● **What needs to be done**: Please copy out every line in the records below that includes the word "with".

● **Information shown**:
┌────────

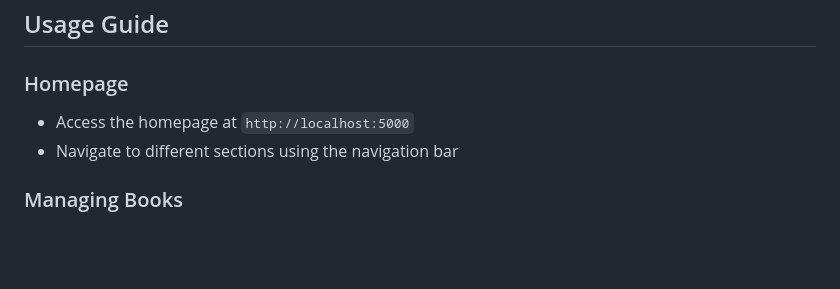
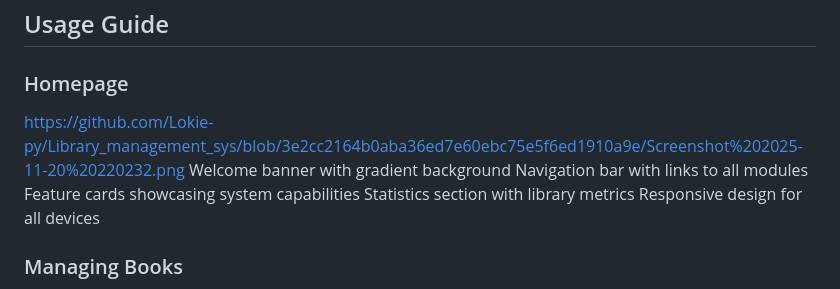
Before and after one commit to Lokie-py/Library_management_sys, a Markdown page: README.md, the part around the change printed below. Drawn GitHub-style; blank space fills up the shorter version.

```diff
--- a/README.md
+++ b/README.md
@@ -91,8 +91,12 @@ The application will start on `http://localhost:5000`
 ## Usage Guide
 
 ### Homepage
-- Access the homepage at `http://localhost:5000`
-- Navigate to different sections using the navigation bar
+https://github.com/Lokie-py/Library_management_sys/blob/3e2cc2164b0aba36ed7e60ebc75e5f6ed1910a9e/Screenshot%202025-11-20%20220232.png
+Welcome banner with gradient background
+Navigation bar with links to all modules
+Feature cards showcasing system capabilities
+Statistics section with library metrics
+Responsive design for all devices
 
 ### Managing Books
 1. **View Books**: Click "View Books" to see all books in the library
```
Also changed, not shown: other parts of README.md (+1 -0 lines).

└────────
┌────────

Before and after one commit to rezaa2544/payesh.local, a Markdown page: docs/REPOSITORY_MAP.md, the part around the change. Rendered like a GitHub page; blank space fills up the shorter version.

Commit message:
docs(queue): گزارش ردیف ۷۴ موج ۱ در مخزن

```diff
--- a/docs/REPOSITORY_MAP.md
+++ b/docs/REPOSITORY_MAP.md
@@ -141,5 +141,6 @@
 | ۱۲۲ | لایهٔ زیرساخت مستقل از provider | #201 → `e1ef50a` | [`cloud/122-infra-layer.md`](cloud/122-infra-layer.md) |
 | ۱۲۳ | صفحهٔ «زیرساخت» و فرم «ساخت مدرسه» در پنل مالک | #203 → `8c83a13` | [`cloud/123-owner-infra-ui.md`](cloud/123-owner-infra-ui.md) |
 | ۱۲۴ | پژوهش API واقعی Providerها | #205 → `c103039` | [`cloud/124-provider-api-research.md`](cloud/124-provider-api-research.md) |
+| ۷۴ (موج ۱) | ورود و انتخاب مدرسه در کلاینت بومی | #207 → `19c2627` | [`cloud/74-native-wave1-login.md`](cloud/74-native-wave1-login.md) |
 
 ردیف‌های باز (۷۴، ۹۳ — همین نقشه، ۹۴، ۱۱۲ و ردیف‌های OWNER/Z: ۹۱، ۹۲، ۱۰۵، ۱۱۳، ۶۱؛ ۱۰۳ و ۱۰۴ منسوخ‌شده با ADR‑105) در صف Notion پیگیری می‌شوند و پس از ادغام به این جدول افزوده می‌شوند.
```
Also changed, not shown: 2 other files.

└────────
┌────────

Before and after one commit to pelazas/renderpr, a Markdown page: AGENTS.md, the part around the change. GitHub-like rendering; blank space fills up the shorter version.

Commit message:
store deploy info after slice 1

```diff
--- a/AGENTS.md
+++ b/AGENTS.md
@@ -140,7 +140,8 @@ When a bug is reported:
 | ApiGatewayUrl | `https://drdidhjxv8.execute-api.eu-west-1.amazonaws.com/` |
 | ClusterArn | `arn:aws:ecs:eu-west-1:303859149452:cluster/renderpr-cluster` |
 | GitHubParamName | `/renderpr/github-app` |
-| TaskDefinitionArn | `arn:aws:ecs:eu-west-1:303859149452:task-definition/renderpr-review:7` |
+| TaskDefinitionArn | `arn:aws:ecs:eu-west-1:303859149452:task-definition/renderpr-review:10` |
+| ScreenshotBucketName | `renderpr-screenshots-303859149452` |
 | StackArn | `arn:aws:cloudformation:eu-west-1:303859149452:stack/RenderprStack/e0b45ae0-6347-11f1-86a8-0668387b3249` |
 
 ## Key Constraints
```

└────────

● **Answer to this problem**:
+Welcome banner with gradient background
+Navigation bar with links to all modules
+Statistics section with library metrics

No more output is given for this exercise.